"synopsis" may belong to another edition of this title.
In July 1916, a time of record-setting heat and a raging polio epidemic, beachgoers along the New Jersey shore confronted a greater terror still: lurking in the water swam a shark, or perhaps several sharks, that had apparently developed a taste for human flesh. Within less than two weeks, the offending fish killed four swimmers and badly injured another, setting off a wave of panic that kept visitors well out of the water and threatened the state's thriving tourist economy.
Officials were quick to react. President Woodrow Wilson, himself from New Jersey, sought and received $5,000 from Congress to eradicate the villain. Unsure of which species was to blame, commercial fishermen and state police alike destroyed every shark they encountered, while some conspiracy-minded journalists hinted that the attacks had somehow been triggered by German U-boats plying the waters off New Jersey.
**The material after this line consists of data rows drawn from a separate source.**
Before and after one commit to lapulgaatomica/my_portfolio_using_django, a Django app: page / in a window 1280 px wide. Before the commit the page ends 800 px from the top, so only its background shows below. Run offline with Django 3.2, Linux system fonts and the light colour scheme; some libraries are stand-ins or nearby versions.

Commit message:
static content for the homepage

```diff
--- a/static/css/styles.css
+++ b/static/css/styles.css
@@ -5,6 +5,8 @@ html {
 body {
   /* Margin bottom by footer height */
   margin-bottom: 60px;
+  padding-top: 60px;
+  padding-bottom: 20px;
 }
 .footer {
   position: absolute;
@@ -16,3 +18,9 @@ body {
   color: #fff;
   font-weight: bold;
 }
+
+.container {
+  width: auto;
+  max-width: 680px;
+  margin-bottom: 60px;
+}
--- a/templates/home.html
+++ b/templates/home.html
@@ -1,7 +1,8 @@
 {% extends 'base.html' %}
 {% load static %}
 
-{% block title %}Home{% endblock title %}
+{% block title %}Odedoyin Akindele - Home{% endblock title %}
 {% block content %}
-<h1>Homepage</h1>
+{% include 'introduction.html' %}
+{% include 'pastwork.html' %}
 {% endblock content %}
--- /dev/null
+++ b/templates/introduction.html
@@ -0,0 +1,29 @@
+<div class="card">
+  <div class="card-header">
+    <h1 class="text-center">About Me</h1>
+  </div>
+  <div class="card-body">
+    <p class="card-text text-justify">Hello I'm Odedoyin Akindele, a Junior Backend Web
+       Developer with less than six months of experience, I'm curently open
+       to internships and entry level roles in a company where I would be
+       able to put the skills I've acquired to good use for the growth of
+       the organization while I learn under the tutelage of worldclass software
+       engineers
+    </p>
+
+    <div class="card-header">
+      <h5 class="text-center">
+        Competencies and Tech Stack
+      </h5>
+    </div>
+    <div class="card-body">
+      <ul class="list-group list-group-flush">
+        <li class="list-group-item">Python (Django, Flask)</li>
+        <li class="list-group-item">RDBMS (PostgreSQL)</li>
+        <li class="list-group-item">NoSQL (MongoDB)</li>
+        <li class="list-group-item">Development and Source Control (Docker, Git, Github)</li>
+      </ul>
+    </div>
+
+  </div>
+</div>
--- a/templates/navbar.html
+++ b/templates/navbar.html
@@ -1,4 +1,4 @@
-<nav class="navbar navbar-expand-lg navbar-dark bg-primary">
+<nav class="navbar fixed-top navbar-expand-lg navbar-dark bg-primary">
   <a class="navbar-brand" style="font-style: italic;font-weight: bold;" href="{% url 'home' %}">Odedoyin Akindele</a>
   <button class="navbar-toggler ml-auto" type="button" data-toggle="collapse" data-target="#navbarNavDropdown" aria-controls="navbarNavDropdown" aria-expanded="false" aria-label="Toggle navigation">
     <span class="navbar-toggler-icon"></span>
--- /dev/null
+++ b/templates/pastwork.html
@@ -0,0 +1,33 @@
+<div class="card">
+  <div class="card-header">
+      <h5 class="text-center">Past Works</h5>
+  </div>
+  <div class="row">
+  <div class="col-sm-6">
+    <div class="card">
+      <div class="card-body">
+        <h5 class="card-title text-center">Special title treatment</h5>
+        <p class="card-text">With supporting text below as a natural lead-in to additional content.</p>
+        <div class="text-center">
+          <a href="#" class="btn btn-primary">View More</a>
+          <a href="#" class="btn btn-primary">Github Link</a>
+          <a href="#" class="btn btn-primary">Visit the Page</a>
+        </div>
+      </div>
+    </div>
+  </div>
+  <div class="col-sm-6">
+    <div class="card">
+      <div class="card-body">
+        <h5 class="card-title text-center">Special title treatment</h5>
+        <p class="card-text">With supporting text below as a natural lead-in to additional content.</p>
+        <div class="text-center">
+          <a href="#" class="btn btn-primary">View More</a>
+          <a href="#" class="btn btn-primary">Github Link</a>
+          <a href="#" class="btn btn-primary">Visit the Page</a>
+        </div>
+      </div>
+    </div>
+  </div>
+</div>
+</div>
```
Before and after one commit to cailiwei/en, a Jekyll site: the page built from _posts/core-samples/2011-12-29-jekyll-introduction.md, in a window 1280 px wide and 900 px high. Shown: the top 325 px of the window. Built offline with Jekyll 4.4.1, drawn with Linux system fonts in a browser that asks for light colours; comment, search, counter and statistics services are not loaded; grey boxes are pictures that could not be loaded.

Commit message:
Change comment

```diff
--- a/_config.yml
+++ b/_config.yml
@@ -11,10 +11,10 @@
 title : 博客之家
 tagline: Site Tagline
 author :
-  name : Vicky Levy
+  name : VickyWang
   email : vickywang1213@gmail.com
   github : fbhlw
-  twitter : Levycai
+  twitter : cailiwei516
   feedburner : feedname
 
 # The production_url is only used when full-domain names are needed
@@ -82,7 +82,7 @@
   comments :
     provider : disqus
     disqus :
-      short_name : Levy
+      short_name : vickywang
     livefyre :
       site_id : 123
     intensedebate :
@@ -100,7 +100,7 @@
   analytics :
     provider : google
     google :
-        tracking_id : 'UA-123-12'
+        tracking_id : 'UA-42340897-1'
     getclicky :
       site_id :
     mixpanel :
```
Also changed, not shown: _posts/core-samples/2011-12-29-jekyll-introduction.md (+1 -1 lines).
Those strange events of 1916 are not much remembered today, except, perhaps, by fans of Peter Benchley's novel Jaws, whose origin lies in the attacks. Richard Fernicola revives the incident with this thoroughgoing investigation, which offers solid information on the natural history and behavior of the many shark species that populate the Atlantic, and which hazards educated guesses as to which kind of shark did the fatal mischief--and why. --Gregory McNameeFrom the Back Cover:
In July 1916, four people were killed in two weeks by a series of shark attacks, causing panic all along the coast. Perhaps best known as the inspiration for the Peter Benchley novel and Steve Spielberg film 'Jaws,' the story is set down here as the gripping record of what really happened.
"About this title" may belong to another edition of this title.
Book Description Lyons Press. Hardcover. Book Condition: New. 158574297X . Bookseller Inventory # HCI4102.2JTGG052417H0099P
Book Description Lyons Press, 2001. Hardcover. Book Condition: New. book. Bookseller Inventory # 158574297X
Book Description Lyons Press, 2001. Hardcover. Book Condition: New. Bookseller Inventory # DADAX158574297X
Book Description Lyons Press, 2001. Hardcover. Book Condition: New. Bookseller Inventory # P11158574297X
Book Description Lyons Press. Hardcover. Book Condition: New. 158574297X New Condition. Bookseller Inventory # NEW6.0995595